    In marriage, anger rivals lust as a killer. My guess is that anger is a worse enemy than lust. It also destroys other kinds of camaraderie. Some people have more anger than they think, because it has disguises. When willpower hinders rage, anger smolders beneath the surface, and the teeth of the soul grind with frustration. It can come out in tears that look more like hurt. But the heart has learned that this may be the only way to hurt back. It may come out as silence because we have resolved not to fight. It may show up in … View Resource

  • Lessons from the Fall Article by Tom Ascol

    FROM TABLETALK | November 2008

    The Gospels depict the arrest and trial of Jesus in a way that shows us not only the insensibility of His accusers, but also His own steadfast faithfulness to the will of God through suffering and humiliation. Our Lord’s example shows us how to continue entrusting ourselves to Him who judges justly (1 Peter 2:23; 4:19). Jesus, however, was not the only one who was on trial on this momentous occasion. The gospel writers highlight the events surrounding His abuse and trumped up charges, but they also record another trial that took place that night. This second trial was not center … View Resource

  • A Life of Faith and Forgiveness Article by Burk Parsons

    FROM TABLETALK | June 2013

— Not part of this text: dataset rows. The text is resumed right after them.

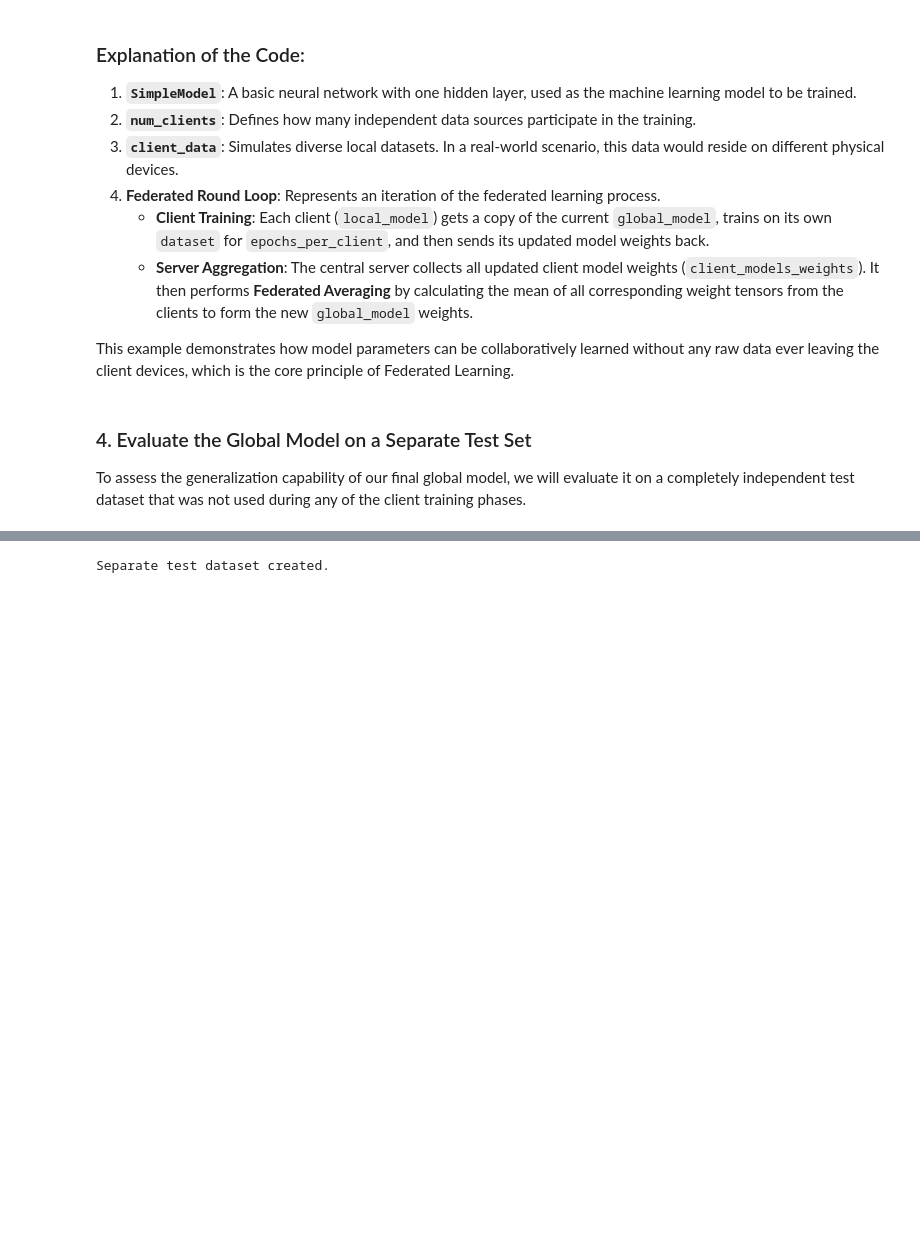
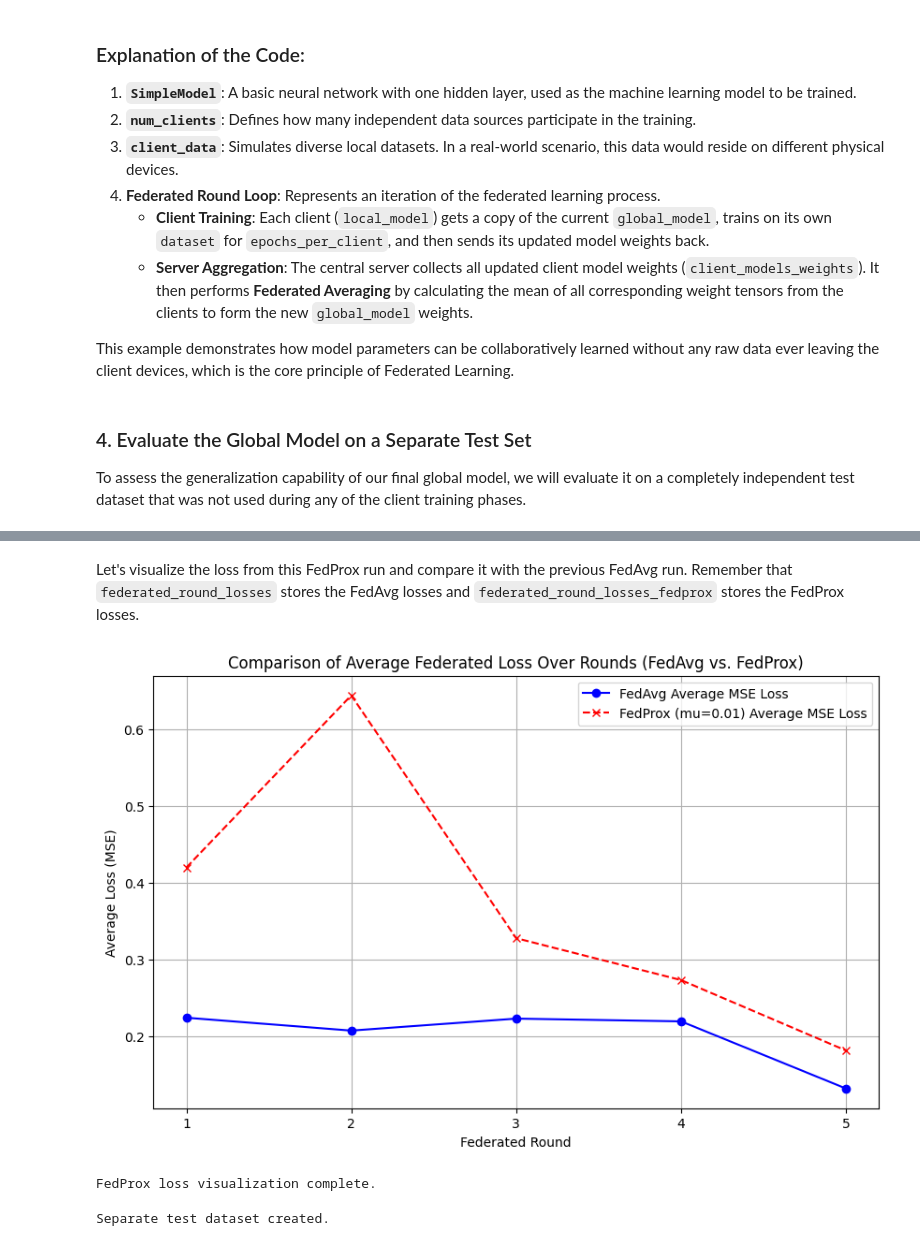
Before and after one commit to amit-sahu-a11y/ML_projects_for_practice, a Jupyter notebook: Untitled30.ipynb, the cells around one changed output, grey strips where cells are left out. Cells and saved outputs as stored; diff of their text form; code cells hidden in the pictures; blank space fills up the shorter version.

Commit message:
How can I implement FedProx to address the non-IID data challenges?

```diff
--- a/Untitled30.ipynb
+++ b/Untitled30.ipynb
@@ -199,3 +332,28 @@ To assess the generalization capability of our final global model, we will evalu
+# %% [markdown]
+Let's visualize the loss from this FedProx run and compare it with the previous FedAvg run. Remember that `federated_round_losses` stores the FedAvg losses and `federated_round_losses_fedprox` stores the FedProx losses.
+# %%
+import matplotlib.pyplot as plt
+
+rounds_fedavg = range(1, len(federated_round_losses) + 1)
+rounds_fedprox = range(1, len(federated_round_losses_fedprox) + 1)
+
+plt.figure(figsize=(10, 6))
+plt.plot(rounds_fedavg, federated_round_losses, marker='o', linestyle='-', color='b', label='FedAvg Average MSE Loss')
+plt.plot(rounds_fedprox, federated_round_losses_fedprox, marker='x', linestyle='--', color='r', label=f'FedProx (mu={mu}) Average MSE Loss')
+
+plt.title('Comparison of Average Federated Loss Over Rounds (FedAvg vs. FedProx)')
+plt.xlabel('Federated Round')
+plt.ylabel('Average Loss (MSE)')
+# Fix: Provide a range of integers for xticks
+plt.xticks(range(1, max(rounds_fedavg[-1], rounds_fedprox[-1]) + 1))
+plt.grid(True)
+plt.legend()
+plt.show()
+
+print("FedProx loss visualization complete.")
+# %% [output]
+[figure, added]
+FedProx loss visualization complete.
 # %%
 # Create a separate, unseen test dataset
 # This data should be different from the client_data used for training
```
Also changed, not shown: parts of 5 cells of this notebook.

    If you travel to Wittenberg, Germany, the birthplace of the Protestant Reformation, you may find yourself scratching your head wondering how Martin Luther managed to nail his 95 theses to the solid-bronze door of the 500-year-old castle church. It wouldn’t take you long, however, to realize that the bronze door is a relatively new addition. During the Seven Year’s War (1756–1763), the original, wooden door was lost in the great fire that consumed much of the church building in 1760. As a result, King Friedrich Wilhelm IV of Prussia had the door replaced with the present bronze door, upon which … View Resource

  • The Loving Father Article by Allan Murray

    FROM TABLETALK | December 2012

    God is love” (1 John 4:8). He is also Father, Son, and Holy Spirit—three persons, yet one God. We must never lose sight of the oneness of God, yet we relate to each of the persons in a different way. We relate to the Son as the One who became the man Jesus Christ and purchased salvation for us, to the Holy Spirit as the One who is ever present with us and applies to us the benefits of the work of Christ, and to the Father as the One who loved the world of sinners to the extent that … View Resource

  • The Necessity of Reconciliation Article by Rod Mays

    FROM TABLETALK | December 2006

    Why do relationships have to be so complicated? Why do good friends get “wrapped around the axle” with each other? Why do family members become so alienated they may not speak to one another for years? It is because we are sinners who are, by nature, enemies of God and of each other. However, the message of the Gospel is the message of reconciliation (that is, putting together divided parties; Jesus’ bringing God and man together). “In Christ God was reconciling the world to himself, not counting their trespasses against them, and entrusting to us the message of reconciliation” (2 … View Resource